What the exercise asks: Report, in full, each line of the material below in which the string "path" occurs.

Data for this task:
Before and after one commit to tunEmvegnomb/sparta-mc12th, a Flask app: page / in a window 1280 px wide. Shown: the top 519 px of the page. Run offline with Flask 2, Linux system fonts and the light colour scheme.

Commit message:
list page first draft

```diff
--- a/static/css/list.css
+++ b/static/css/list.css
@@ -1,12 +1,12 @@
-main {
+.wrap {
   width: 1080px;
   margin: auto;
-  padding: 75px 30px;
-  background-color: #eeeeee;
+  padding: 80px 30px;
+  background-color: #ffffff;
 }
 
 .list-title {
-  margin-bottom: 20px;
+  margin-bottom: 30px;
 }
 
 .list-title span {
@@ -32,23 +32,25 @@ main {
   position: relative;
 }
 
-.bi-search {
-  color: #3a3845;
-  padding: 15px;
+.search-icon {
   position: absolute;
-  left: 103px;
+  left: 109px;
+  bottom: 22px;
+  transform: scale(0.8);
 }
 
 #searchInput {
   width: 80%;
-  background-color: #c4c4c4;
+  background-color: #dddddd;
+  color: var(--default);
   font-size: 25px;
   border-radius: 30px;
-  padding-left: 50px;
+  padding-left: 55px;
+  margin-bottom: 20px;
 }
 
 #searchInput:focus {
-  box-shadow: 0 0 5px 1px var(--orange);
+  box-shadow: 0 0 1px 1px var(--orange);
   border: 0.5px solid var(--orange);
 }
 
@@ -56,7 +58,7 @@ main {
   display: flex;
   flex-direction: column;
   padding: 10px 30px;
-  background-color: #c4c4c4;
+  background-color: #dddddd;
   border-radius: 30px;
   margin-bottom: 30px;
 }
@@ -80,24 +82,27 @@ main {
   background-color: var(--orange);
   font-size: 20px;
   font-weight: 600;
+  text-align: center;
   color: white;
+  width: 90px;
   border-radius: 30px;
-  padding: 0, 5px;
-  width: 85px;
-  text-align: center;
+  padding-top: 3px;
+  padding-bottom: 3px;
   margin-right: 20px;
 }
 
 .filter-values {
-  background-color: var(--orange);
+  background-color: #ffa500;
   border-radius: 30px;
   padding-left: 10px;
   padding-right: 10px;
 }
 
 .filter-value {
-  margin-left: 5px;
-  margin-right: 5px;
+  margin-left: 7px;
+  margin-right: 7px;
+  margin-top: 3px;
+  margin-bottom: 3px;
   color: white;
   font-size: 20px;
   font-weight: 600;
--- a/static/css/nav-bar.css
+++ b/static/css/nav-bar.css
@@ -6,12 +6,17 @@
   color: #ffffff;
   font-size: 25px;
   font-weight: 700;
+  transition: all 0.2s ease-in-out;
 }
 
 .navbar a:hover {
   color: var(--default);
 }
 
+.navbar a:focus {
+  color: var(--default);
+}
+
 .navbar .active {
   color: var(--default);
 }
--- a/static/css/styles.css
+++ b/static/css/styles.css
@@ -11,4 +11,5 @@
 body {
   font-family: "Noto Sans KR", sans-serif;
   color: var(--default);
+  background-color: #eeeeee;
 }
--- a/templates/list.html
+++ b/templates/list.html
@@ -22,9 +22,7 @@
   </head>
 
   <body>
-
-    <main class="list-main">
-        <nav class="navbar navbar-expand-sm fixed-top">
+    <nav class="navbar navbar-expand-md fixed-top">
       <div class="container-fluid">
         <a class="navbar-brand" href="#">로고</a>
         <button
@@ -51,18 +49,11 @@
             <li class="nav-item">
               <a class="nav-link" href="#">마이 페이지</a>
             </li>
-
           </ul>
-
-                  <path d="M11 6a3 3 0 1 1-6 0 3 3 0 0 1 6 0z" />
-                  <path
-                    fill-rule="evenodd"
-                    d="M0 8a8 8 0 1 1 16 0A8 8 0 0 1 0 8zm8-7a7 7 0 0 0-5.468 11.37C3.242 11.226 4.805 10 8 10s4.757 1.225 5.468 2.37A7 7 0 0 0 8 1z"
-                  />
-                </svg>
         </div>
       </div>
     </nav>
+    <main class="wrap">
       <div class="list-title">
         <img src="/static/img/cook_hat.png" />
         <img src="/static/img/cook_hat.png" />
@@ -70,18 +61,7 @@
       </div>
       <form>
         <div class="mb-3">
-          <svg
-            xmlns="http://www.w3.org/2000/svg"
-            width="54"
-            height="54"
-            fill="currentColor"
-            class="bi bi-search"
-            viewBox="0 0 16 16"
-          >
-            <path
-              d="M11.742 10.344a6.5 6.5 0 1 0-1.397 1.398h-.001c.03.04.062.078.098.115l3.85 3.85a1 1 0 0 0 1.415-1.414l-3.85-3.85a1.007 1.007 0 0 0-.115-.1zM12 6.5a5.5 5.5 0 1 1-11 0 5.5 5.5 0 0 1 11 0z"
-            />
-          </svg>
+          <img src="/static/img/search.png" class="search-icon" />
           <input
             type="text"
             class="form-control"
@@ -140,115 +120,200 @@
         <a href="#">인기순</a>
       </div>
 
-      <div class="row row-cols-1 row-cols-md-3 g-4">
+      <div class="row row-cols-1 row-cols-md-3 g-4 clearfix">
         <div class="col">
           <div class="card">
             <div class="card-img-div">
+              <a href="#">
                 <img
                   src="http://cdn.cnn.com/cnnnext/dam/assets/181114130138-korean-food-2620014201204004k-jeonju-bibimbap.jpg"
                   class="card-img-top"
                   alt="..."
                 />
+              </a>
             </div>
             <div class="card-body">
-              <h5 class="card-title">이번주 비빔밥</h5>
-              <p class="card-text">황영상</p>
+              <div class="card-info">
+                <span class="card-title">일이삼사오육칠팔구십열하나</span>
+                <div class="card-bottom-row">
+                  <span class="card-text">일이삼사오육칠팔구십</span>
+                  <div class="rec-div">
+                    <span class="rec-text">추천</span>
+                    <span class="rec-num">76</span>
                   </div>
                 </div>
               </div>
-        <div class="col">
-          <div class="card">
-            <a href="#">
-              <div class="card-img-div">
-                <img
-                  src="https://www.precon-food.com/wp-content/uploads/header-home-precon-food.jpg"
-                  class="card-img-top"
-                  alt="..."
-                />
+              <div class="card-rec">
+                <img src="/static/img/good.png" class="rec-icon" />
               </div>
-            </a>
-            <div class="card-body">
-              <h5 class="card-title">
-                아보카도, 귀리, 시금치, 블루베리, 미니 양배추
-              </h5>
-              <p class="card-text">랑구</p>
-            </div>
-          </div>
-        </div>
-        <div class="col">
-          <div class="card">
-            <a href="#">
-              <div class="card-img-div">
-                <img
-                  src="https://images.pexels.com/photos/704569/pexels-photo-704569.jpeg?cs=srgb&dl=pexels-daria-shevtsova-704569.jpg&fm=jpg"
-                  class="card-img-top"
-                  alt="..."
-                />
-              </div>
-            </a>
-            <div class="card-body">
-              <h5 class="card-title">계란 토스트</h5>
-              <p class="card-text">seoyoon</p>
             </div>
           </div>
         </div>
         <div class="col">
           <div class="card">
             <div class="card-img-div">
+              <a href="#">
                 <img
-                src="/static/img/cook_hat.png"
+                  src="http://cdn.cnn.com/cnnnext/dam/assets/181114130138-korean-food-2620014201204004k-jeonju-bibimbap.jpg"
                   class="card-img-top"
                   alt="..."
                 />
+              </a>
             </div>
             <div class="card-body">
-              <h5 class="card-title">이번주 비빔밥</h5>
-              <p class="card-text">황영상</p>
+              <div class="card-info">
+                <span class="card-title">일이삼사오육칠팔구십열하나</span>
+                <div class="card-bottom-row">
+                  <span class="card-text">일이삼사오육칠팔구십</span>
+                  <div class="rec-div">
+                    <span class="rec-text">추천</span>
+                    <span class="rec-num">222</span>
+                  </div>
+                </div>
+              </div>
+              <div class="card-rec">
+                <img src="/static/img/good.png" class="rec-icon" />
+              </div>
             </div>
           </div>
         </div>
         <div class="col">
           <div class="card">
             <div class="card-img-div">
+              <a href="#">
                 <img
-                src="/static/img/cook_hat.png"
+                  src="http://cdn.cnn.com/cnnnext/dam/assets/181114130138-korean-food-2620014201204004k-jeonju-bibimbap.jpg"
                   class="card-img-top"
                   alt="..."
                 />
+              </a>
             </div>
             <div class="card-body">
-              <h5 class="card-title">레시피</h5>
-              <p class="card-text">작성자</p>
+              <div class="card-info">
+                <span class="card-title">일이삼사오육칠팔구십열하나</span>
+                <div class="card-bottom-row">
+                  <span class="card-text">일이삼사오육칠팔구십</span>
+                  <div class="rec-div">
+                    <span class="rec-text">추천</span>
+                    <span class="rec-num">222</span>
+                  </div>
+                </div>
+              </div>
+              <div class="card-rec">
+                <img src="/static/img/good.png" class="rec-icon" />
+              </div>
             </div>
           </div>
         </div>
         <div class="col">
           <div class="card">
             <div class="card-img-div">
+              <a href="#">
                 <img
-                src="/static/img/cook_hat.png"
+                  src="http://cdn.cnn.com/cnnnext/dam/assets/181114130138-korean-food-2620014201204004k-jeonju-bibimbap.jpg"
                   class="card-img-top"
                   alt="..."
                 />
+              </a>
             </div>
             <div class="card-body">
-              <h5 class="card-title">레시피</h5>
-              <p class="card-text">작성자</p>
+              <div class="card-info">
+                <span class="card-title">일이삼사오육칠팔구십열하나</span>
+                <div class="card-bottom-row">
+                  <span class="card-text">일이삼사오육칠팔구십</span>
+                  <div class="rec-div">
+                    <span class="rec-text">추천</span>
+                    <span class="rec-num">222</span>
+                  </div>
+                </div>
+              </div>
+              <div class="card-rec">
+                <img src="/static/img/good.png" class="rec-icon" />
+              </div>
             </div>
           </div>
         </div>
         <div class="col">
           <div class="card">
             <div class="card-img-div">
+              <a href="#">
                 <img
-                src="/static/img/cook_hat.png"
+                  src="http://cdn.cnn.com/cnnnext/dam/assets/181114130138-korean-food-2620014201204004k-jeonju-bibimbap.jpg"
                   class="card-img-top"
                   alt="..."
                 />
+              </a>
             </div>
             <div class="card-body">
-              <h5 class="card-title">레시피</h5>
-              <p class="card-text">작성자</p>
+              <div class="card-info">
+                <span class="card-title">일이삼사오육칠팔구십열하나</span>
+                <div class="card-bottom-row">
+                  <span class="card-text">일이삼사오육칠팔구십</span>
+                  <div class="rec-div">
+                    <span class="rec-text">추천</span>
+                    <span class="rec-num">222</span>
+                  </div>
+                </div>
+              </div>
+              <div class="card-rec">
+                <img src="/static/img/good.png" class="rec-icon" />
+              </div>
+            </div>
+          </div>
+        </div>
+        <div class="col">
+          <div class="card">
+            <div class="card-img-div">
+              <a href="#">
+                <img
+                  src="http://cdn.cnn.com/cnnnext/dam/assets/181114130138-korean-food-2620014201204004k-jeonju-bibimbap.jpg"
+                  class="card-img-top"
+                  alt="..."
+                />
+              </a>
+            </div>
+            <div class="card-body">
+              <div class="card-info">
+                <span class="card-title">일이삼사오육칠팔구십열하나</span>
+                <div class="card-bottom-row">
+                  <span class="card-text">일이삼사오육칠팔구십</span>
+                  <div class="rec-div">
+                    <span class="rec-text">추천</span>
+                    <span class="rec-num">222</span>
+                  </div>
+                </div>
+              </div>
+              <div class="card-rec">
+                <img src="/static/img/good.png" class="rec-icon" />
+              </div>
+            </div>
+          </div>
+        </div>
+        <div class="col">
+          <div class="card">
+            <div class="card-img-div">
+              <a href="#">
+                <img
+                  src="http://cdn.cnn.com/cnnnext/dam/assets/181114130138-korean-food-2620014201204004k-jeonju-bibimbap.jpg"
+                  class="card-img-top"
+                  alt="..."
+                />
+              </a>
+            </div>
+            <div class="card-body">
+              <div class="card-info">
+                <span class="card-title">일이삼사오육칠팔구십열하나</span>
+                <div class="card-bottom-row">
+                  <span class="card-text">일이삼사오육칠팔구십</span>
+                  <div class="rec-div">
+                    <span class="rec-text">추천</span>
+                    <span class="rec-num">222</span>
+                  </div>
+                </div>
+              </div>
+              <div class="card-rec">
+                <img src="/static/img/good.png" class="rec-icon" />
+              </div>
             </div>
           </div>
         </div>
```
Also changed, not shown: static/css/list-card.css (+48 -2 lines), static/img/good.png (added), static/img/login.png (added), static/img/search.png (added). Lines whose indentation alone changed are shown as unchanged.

Answer to this exercise:
-                  <path d="M11 6a3 3 0 1 1-6 0 3 3 0 0 1 6 0z" />
-                  <path
-            <path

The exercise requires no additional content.